E-coating has until now been accomplished by lowering a car’s body-in-white into a long tank of e-coat fluid, running it through the tank for some distance, and then raising it out again, as it progresses along a conveyor line. RoDip 3 is a clever new way of subjecting a body-in-white to an e-coat bath, and it is a good example of “simplicity for its own sake.” This improved e-coating process provides a number of significantly improved critical coating and process factors, and the innovation might be said to be simplicity itself, which results in these improvements. Once you see RoDip 3 in action, the response is, yes, of course, haven’t we always done it that way?

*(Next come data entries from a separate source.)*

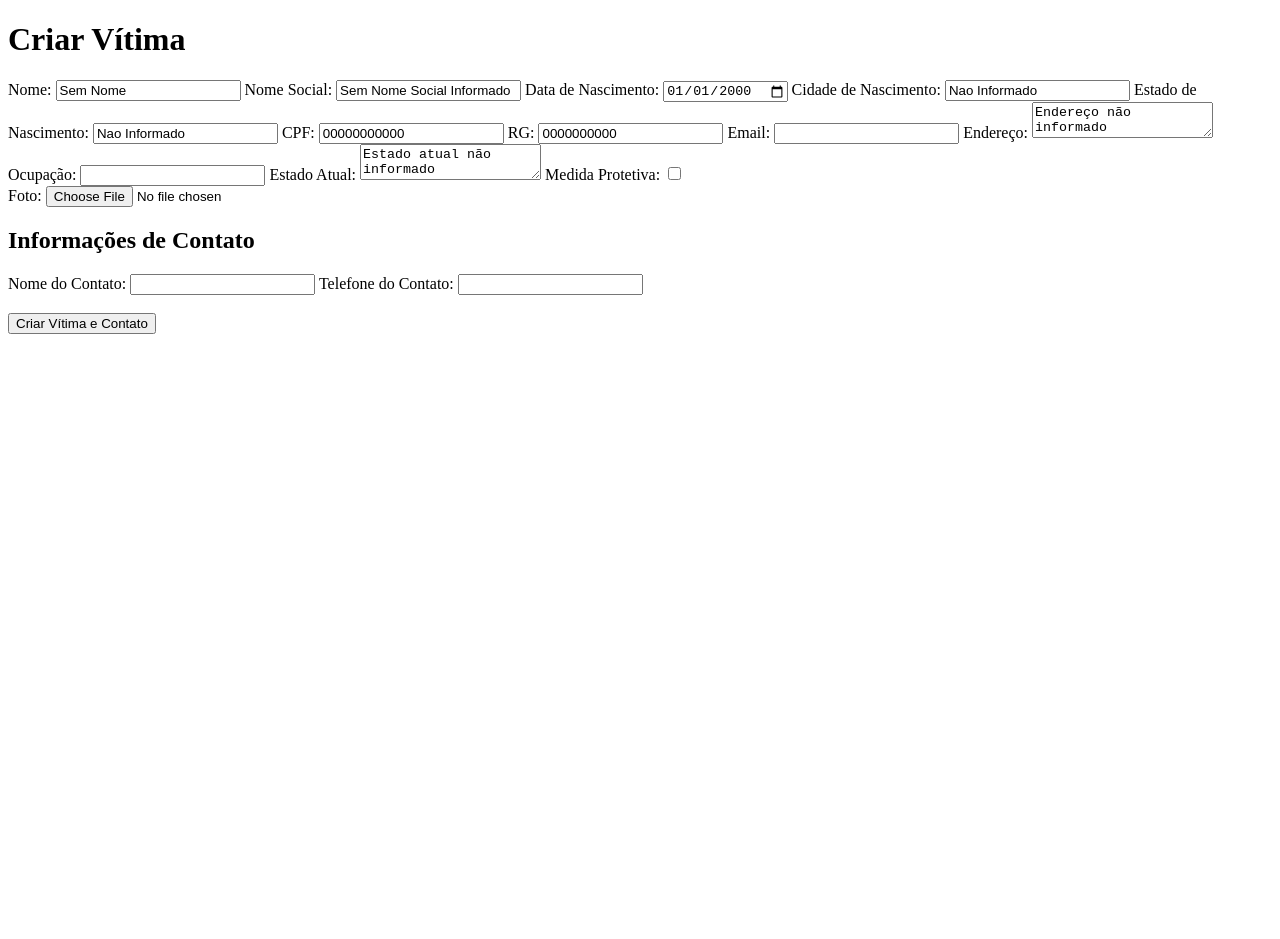
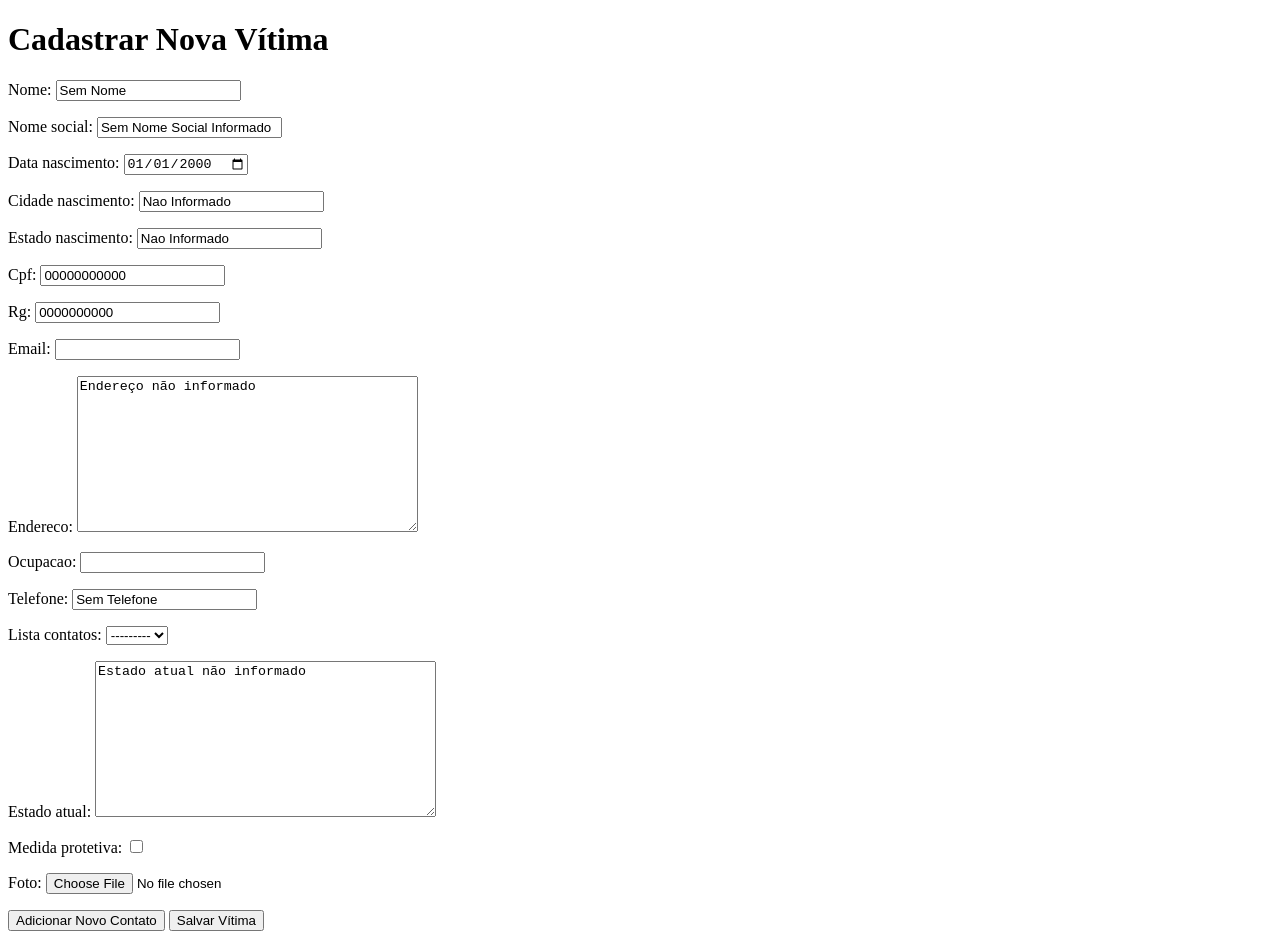
Before and after one commit to GabrielCaminha/barbara_onlineTest, a Django app: page /restrito/criar_vitima/ in a window 1280 px wide. Before the commit the page ends 800 px from the top, so only its background shows below. Run offline with Django 5.2, Linux system fonts and the light colour scheme; data that the repository does not hold is empty.

Commit message:
Alteracoes para adicionar Contato Vitima

```diff
--- a/barbara_app/forms.py
+++ b/barbara_app/forms.py
@@ -11,22 +11,13 @@ class VitimaForm(forms.ModelForm):
     class Meta:
         model = Vitima
         fields = [
-            'nome',
-            'nome_social',
-            'data_nascimento',
-            'cidade_nascimento',
-            'estado_nascimento',
-            'cpf',
-            'rg',
-            'email',
-            'endereco',
-            'ocupacao',
-            'telefone',
-            'lista_contatos',
-            'estado_atual',
-            'medida_protetiva',
-            'foto'
+            'nome', 'nome_social', 'data_nascimento', 'cidade_nascimento', 'estado_nascimento',
+            'cpf', 'rg', 'email', 'endereco', 'ocupacao', 'telefone', 'lista_contatos',
+            'estado_atual', 'medida_protetiva', 'foto'
         ]
+        widgets = {
+            'data_nascimento': forms.DateInput(attrs={'type': 'date'}),
+        }
 
 class AgressorForm(forms.ModelForm):
     class Meta:
--- a/barbara_app/templates/ocorrencias/create_vitima.html
+++ b/barbara_app/templates/ocorrencias/create_vitima.html
@@ -1,104 +1,72 @@
 <!DOCTYPE html>
-<html lang="pt-BR">
+<html lang="pt-br">
 <head>
     <meta charset="UTF-8">
     <meta name="viewport" content="width=device-width, initial-scale=1.0">
-    <title>Criar Vítima</title>
+    <title>Cadastrar Nova Vítima</title>
+    <script>
+        function openModal() {
+            document.getElementById('contactModal').style.display = 'block';
+        }
+
+        function closeModal() {
+            document.getElementById('contactModal').style.display = 'none';
+        }
+    </script>
+    <style>
+        .modal {
+            display: none;
+            position: fixed;
+            z-index: 1;
+            left: 0;
+            top: 0;
+            width: 100%;
+            height: 100%;
+            overflow: auto;
+            background-color: rgb(0,0,0);
+            background-color: rgba(0,0,0,0.4);
+            padding-top: 60px;
+        }
+        .modal-content {
+            background-color: #fefefe;
+            margin: 5% auto;
+            padding: 20px;
+            border: 1px solid #888;
+            width: 80%;
+        }
+    </style>
 </head>
 <body>
-    <h1>Criar Vítima</h1>
-    <form method="post" enctype="multipart/form-data">
+    <h1>Cadastrar Nova Vítima</h1>
+
+    {% if messages %}
+        {% for message in messages %}
+            <div class="alert {{ message.tags }}">
+                {{ message }}
+            </div>
+        {% endfor %}
+    {% endif %}
+
+    <form method="POST" enctype="multipart/form-data">
         {% csrf_token %}
+        {{ form.as_p }}
+        <button type="button" onclick="openModal()">Adicionar Novo Contato</button>
+        <button type="submit">Salvar Vítima</button>
+    </form>
 
-        <!-- Campos da Vítima -->
-        <label for="nome">Nome:</label>
-        <input type="text" id="nome" name="nome" value="{{ vitima_form.nome.value|default_if_none:'' }}" required>
-        {% if vitima_form.nome.errors %}
-            <p style="color: red;">{{ vitima_form.nome.errors }}</p>
-        {% endif %}
-
-        <label for="nome_social">Nome Social:</label>
-        <input type="text" id="nome_social" name="nome_social" value="{{ vitima_form.nome_social.value|default_if_none:'' }}" required>
-        {% if vitima_form.nome_social.errors %}
-            <p style="color: red;">{{ vitima_form.nome_social.errors }}</p>
-        {% endif %}
-
-        <label for="data_nascimento">Data de Nascimento:</label>
-        <input type="date" id="data_nascimento" name="data_nascimento" value="{{ vitima_form.data_nascimento.value|default_if_none:'' }}" required>
-        {% if vitima_form.data_nascimento.errors %}
-            <p style="color: red;">{{ vitima_form.data_nascimento.errors }}</p>
-        {% endif %}
-
-        <label for="cidade_nascimento">Cidade de Nascimento:</label>
-        <input type="text" id="cidade_nascimento" name="cidade_nascimento" value="{{ vitima_form.cidade_nascimento.value|default_if_none:'' }}" required>
-        {% if vitima_form.cidade_nascimento.errors %}
-            <p style="color: red;">{{ vitima_form.cidade_nascimento.errors }}</p>
-        {% endif %}
-
-        <label for="estado_nascimento">Estado de Nascimento:</label>
-        <input type="text" id="estado_nascimento" name="estado_nascimento" value="{{ vitima_form.estado_nascimento.value|default_if_none:'' }}" required>
-        {% if vitima_form.estado_nascimento.errors %}
-            <p style="color: red;">{{ vitima_form.estado_nascimento.errors }}</p>
-        {% endif %}
-
-        <label for="cpf">CPF:</label>
-        <input type="text" id="cpf" name="cpf" value="{{ vitima_form.cpf.value|default_if_none:'' }}" required>
-        {% if vitima_form.cpf.errors %}
-            <p style="color: red;">{{ vitima_form.cpf.errors }}</p>
-        {% endif %}
-
-        <label for="rg">RG:</label>
-        <input type="text" id="rg" name="rg" value="{{ vitima_form.rg.value|default_if_none:'' }}" required>
-        {% if vitima_form.rg.errors %}
-            <p style="color: red;">{{ vitima_form.rg.errors }}</p>
-        {% endif %}
-
-        <label for="email">Email:</label>
-        <input type="email" id="email" name="email" value="{{ vitima_form.email.value|default_if_none:'' }}">
-        {% if vitima_form.email.errors %}
-            <p style="color: red;">{{ vitima_form.email.errors }}</p>
-        {% endif %}
-
-        <label for="endereco">Endereço:</label>
-        <textarea id="endereco" name="endereco" required>{{ vitima_form.endereco.value|default_if_none:'' }}</textarea>
-        {% if vitima_form.endereco.errors %}
-            <p style="color: red;">{{ vitima_form.endereco.errors }}</p>
-        {% endif %}
-
-        <label for="ocupacao">Ocupação:</label>
-        <input type="text" id="ocupacao" name="ocupacao" value="{{ vitima_form.ocupacao.value|default_if_none:'' }}">
-        {% if vitima_form.ocupacao.errors %}
-            <p style="color: red;">{{ vitima_form.ocupacao.errors }}</p>
-        {% endif %}
-
-        <label for="estado_atual">Estado Atual:</label>
-        <textarea id="estado_atual" name="estado_atual" required>{{ vitima_form.estado_atual.value|default_if_none:'' }}</textarea>
-        {% if vitima_form.estado_atual.errors %}
-            <p style="color: red;">{{ vitima_form.estado_atual.errors }}</p>
-        {% endif %}
-
-        <label for="medida_protetiva">Medida Protetiva:</label>
-        <input type="checkbox" id="medida_protetiva" name="medida_protetiva" {% if vitima_form.medida_protetiva.value %}checked{% endif %}><br>
-
-        <label for="foto">Foto:</label>
-        <input type="file" id="foto" name="foto" accept="image/*"><br>
-
-        <!-- Campos de Contato -->
-        <h2>Informações de Contato</h2>
-        <label for="contato_nome">Nome do Contato:</label>
-        <input type="text" id="contato_nome" name="contato_nome" value="{{ vitima_form.contato_nome.value|default_if_none:'' }}" required>
-        {% if vitima_form.contato_nome.errors %}
-            <p style="color: red;">{{ vitima_form.contato_nome.errors }}</p>
-        {% endif %}
-
-        <label for="contato_telefone">Telefone do Contato:</label>
-        <input type="text" id="contato_telefone" name="contato_telefone" value="{{ vitima_form.contato_telefone.value|default_if_none:'' }}" required>
-        {% if vitima_form.contato_telefone.errors %}
-            <p style="color: red;">{{ vitima_form.contato_telefone.errors }}</p>
-        {% endif %}
-
-        <br><br>
-        <button type="submit">Criar Vítima e Contato</button>
-    </form>
+    <div id="contactModal" class="modal">
+        <div class="modal-content">
+            <span onclick="closeModal()" style="cursor:pointer; float:right;">&times;</span>
+            <h2>Cadastrar Novo Contato</h2>
+            <form method="POST" action="{% url 'create_contato' %}">
+                {% csrf_token %}
+                <label for="contato_nome">Nome:</label>
+                <input type="text" id="contato_nome" name="contato_nome" required><br>
+                <label for="contato_telefone">Telefone:</label>
+                <input type="text" id="contato_telefone" name="contato_telefone" required><br>
+                <button type="submit">Salvar Contato</button>
+            </form>
+        </div>
+    </div>
 </body>
 </html>
--- a/barbara_app/urls.py
+++ b/barbara_app/urls.py
@@ -10,4 +10,5 @@ urlpatterns = [
     path('restrito/botao_panico/', views.lista_botoes_panico, name='botao_panico'),
     path('restrito/criar_vitima/', views.create_vitima, name='create_vitima'),
     path('restrito/', views.restrito, name='restrito'),
+    path('create_contato/', views.create_contato, name='create_contato'),
 ]
--- a/barbara_app/views.py
+++ b/barbara_app/views.py
@@ -1,7 +1,9 @@
 from django.shortcuts import render, redirect
-from .models import Vitima, Agressor, Ocorrencia, BotaoPanico, Boletim_Ocorrencia, Denuncia, Formulario_Contato
+from django.contrib import messages
+from .models import Vitima, Agressor, Ocorrencia, BotaoPanico, Boletim_Ocorrencia, Denuncia, Formulario_Contato, ListaContatos
 from .forms import VitimaForm, AgressorForm, OcorrenciaForm, Boletim_OcorrenciaForm, DenunciaForm, Formulario_ContatoForm, ListaContatosForm
 from django.views.decorators.csrf import csrf_exempt
+from django.forms import inlineformset_factory
 def home(request):
     return render(request, 'ocorrencias/home.html')
 
@@ -13,25 +15,30 @@ def lista_vitimas(request):
 @csrf_exempt
 def create_vitima(request):
     if request.method == 'POST':
-        # Processando o formulário de contato
-        lista_contatos_form = ListaContatosForm(request.POST)
-        vitima_form = VitimaForm(request.POST, request.FILES)
+        form = VitimaForm(request.POST, request.FILES)
+        if form.is_valid():
+            form.save()
+            messages.success(request, 'Vítima criada com sucesso!')
+            return redirect('lista_vitimas')  # Substitua pelo nome da URL da lista de vítimas, se existir
+        else:
+            messages.error(request, 'Erro ao criar vítima. Verifique os dados e tente novamente.')
+    else:
+        form = VitimaForm()
 
-        if lista_contatos_form.is_valid() and vitima_form.is_valid():
-            # Salva o contato e a vítima
-            contato = lista_contatos_form.save()
-            vitima = vitima_form.save(commit=False)  # Não salva ainda a vítima
-            vitima.lista_contatos = contato  # Associa o contato à vítima
-            vitima.save()  # Agora salva a vítima
-            return redirect('lista_vitimas')  # Redireciona para a lista de vítimas após salvar
-    else:
-        lista_contatos_form = ListaContatosForm()
-        vitima_form = VitimaForm()
+    return render(request, 'ocorrencias/create_vitima.html', {'form': form})
 
-    return render(request, 'ocorrencias/create_vitima.html', {
-        'lista_contatos_form': lista_contatos_form,
-        'vitima_form': vitima_form,
-    })
+@csrf_exempt
+def create_contato(request):
+    if request.method == 'POST':
+        form = ListaContatosForm(request.POST)
+        if form.is_valid():
+            form.save()
+            messages.success(request, 'Contato criado com sucesso!')
+            return redirect('create_vitima')  # Redireciona de volta para a página de criação da vítima
+        else:
+            messages.error(request, 'Erro ao criar contato. Verifique os dados e tente novamente.')
+
+    return redirect('ocorrencias/create_vitima')  # Caso não seja um POST, redireciona
 
 # Agressor Views
 def lista_agressores(request):
```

“RoDip” is meant to convey roll and dip or rotation and dip, and this mechanical process does just that -- the car body dives into the tank head-first, and goes through a full 360° of rotation in the tank’s fluid, then exits by rolling back up to level, and onward. This is possible whether or not the car body is on a carrier, and is very simply activated by cams, levers, and guides, the conveyor itself remaining always on a level.
From an operating standpoint, RoDip 3 reduces the length of the e-coat tank, reduces its volume (the tank is deeper but much shorter), cuts electrical usage and heating, reduces the costs of chemicals and coatings, and maintenance (including personnel required). The line proceeds continuously without interruption or pause.
From a process and quality standpoint, rolling a car body through a 360° rotation in the tank means improved flooding with no trapped air bubbles or pockets, much shorter drain time (the body is on a steep angle upward as it exits the tank on its way back to level), and all of the e-coat fluid rapidly drains back into the tank. Additionally, there is no conveyor interference between the car body and the fluid coating process. For the future, it will be easy to modify the process as desired, so that a tank may be bypassed altogether, adjust quickly for body type, or use for dip or spray (aluminum vs. steel).
The RoDip 3 system was reviewed at early adopter BMW’s Munich facility.